We have seen that Eph 5:22-33 reflects a complex matrix of equality and hierarchy, and we have seen that Paul was commanding wives to submit and husbands to love for evangelistic purposes, concluding that while it was normal for Paul it was not normative for all. Does Gen 2:23-24 require us to change our conclusion? It is what Paul quotes in the end of our passage in Ephesians in support of the relationship of Christ and the church. We should consider what it says and how Paul used it, and, if necessary, alter our conclusion.
First of all, does Paul quote Gen 2:23-24 or v. 24 only? It seems that there is enough support for including v. 23. It is fairly attested, and it is used early by Irenaeus. Genesis 2:24 reads, “Therefore a man leaves his father and his mother and clings to his wife, and they become one flesh” (NRSV). The text follows a poem, which reads, “This at last is bone of my bones and flesh of my flesh . . .” (Gen 2:23, NRSV). At this point in the narrative, Adam has now been given a suitable helper, and she was made from his own body. He said this poem, and then the narrative contains the comment found in v. 24. It is making the point that a man becomes one with his wife, so that they are one unit together. While she was produced out of man, man joins with her to create one being. Paul picks up on this joining and applies it to Christ and the church, which is by extension also applied back to marriage. Christ and the church are understood allegorically based on Gen 2:24; the two have become one flesh.
Now, up until Eph 5:31, there is no talk of “flesh,” but only “body.” Paul states that “we are members of [Christ’s] body” (Eph 5:30, NRSV). Without the words of Gen 2:23, there is a swift and abrupt change from “body” to “flesh.” It is interesting that Irenaeus quotes this section with the words of Gen 2:23, giving it an early attestation. If it is original, it could be explained to be taken out either by accident, skipping from autou at the end of v. 30 and picking up at the autou from the end of the longer variant reading, or intentionally, since it could have been used by later Gnostics and editors who were fighting against Gnosticism took it out. That Irenaeus quotes it despite the Gnostic theology that was present during his time strongly indicates that it was original, for he held to it as pre-dating Gnosticism, and, therefore it was part of Scripture. The context permits the inclusion of this longer reading, the argument seems to require it, and it was held by Irenaeus to be part of the text. If we include it, these extra words soften the abrupt change from “body” to “flesh” by transitioning from “body” to “flesh and bones” to “flesh.” The argument without these extra words stands incomplete, for then the quotation of v. 24 seems to be awkwardly inserted.
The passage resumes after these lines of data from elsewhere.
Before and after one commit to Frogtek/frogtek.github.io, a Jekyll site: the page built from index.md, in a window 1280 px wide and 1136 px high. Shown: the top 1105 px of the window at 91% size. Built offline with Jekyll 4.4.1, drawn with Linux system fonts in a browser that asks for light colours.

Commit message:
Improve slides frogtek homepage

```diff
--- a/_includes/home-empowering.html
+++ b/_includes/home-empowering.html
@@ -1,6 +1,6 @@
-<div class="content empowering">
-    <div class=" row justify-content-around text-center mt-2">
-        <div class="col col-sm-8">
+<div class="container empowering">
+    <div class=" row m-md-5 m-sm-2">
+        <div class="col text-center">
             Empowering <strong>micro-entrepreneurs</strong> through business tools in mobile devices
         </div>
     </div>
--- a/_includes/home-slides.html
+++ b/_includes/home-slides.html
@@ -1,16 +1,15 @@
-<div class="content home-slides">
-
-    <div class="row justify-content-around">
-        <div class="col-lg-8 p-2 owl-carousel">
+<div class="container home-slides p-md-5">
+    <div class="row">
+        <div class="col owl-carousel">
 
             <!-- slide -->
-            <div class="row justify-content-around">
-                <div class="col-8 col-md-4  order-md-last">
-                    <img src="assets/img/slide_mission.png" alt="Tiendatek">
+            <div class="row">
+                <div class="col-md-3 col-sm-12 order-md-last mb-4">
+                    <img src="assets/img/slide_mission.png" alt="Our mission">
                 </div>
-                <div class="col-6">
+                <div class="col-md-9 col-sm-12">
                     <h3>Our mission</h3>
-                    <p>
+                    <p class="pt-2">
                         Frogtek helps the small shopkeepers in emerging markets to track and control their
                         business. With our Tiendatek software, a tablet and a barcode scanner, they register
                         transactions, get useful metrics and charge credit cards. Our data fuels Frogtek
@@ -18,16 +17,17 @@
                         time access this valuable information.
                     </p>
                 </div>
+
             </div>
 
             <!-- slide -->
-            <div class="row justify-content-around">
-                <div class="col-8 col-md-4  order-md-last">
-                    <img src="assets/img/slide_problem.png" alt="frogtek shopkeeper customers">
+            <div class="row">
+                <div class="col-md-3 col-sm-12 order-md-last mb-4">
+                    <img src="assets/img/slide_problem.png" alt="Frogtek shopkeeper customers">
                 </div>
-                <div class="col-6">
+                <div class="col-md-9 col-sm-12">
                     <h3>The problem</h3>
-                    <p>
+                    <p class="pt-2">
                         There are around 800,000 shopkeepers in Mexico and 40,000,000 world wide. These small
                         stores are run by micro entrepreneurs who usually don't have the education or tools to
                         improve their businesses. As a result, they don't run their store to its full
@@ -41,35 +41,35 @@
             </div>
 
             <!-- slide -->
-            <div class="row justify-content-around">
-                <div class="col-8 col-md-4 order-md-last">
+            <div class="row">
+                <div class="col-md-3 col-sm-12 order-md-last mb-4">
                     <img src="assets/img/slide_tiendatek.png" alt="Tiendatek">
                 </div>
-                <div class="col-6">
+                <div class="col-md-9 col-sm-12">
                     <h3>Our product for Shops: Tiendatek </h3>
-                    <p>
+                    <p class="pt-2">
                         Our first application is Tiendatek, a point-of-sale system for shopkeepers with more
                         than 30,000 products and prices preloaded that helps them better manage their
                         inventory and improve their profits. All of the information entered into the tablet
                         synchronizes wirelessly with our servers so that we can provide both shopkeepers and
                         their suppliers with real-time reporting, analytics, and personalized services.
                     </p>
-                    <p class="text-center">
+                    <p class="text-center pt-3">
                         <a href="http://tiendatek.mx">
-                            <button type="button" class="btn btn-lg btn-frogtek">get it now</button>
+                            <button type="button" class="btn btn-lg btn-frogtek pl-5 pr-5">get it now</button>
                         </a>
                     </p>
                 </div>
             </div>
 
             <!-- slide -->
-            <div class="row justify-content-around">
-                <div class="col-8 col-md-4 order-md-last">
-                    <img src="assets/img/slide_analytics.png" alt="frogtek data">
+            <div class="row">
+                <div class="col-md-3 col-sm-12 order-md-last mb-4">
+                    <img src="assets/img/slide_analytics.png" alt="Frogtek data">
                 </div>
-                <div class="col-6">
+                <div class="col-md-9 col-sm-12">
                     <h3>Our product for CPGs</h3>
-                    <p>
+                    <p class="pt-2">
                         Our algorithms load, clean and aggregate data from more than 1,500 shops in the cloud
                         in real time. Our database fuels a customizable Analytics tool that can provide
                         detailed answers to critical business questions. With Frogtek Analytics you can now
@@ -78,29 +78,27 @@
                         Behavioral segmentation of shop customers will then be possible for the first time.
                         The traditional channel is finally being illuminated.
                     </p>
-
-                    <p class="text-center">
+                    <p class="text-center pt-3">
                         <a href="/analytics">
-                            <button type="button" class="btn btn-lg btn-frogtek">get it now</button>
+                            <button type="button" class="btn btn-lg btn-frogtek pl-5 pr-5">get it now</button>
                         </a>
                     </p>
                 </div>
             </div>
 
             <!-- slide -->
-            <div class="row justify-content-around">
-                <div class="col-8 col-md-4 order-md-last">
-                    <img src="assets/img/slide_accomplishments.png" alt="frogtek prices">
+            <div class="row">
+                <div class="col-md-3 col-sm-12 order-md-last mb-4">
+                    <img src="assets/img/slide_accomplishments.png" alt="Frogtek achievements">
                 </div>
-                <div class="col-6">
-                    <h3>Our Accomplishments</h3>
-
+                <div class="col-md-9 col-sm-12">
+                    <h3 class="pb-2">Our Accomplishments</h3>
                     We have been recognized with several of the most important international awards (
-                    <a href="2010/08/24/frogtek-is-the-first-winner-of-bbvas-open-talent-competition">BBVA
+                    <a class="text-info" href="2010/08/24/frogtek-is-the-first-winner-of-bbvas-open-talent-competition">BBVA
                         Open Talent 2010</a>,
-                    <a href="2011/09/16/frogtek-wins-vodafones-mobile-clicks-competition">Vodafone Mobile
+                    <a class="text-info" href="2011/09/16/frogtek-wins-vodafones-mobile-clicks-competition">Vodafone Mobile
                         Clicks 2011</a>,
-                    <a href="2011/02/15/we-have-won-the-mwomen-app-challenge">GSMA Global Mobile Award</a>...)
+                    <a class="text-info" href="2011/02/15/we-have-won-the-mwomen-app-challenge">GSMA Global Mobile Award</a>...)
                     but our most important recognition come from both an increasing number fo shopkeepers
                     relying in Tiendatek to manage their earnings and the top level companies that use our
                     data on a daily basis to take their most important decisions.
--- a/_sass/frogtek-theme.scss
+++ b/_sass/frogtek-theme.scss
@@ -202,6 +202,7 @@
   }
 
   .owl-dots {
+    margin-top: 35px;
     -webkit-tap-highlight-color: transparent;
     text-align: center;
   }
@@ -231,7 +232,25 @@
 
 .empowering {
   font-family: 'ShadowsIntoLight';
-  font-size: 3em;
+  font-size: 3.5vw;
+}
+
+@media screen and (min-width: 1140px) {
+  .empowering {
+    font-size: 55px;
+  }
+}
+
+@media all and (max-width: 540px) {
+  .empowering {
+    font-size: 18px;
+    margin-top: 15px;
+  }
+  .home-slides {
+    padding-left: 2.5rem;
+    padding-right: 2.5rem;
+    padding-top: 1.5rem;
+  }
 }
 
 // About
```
It seems, then, that we should include the extra words, so that it would read in this way: “. . . because we are members of his body, from his flesh and from his bones. “For this reason a man will leave his father and mother and be joined to his wife, and the two will become one flesh” (italics are the added text; NRSV).
Now what? Paul is arguing that while the wife came from the husband’s own substance originally, the husband and wife become one unit, and therefore, they operate as such. Issues of power and authority are drained from the situation. In marriage, the husband and wife are equals, they are part of the same unit, and they work together. This relationship is understood between Christ and the church as seen in Gen 2:23-24, albeit allegorically. Christ is understood to be the husband in Gen 2:23-24. The church comes from Christ, but then the two are united into one flesh. The emphasis rests on the unity of the two in the one new person. By comparison, as a result of this unity, the husband is required to love, not rule, domineer, or master, his wife, just as Christ cares for the church. This unity between Christ and the church is a mystery according to Paul. It’s not that it is incomprehensible, but rather, it’s a matter of revelation. Even though they are one person, Christ is still the head. However, there is no emphasis given on the authority of the head over the body. Instead, the emphasis is on nurturing and caring for the body on the part of the head. While the husband is the head, by way of analogy, and he is responsible for caring for his wife, the two are joined together in one flesh. In the marital relationship, they are equals, for they are one.
In conclusion, Paul’s use of Gen 2:23-24 supports equality, not hierarchy. But Paul still supported patriarchy. Therefore, even though Paul understood equality or unity in marriage, something else was going on that spurred him on to command wives to submit to their husbands. The biblical understanding for Paul was equality in marriage, but to meet the needs of evangelism, the proclamatory purpose, he commands the wives to submit. He was meeting the needs of particular circumstances. The general, timeless theological principle, however, rests on Gen 2:23-24, which emphasizes unity. And there is yet another timeless principle: evangelistic concerns take precedence over individual rights. When necessary, but not to the detriment of the individual, certain rights ought to be given up if it will benefit the message of the gospel. Even still, Paul’s command for wives to submit must be read alongside of Paul’s command for husbands to love. The two commands go hand-in-hand as a paired effort in the marriage relationship to effectively communicate the proclamation to the rulers and authorities.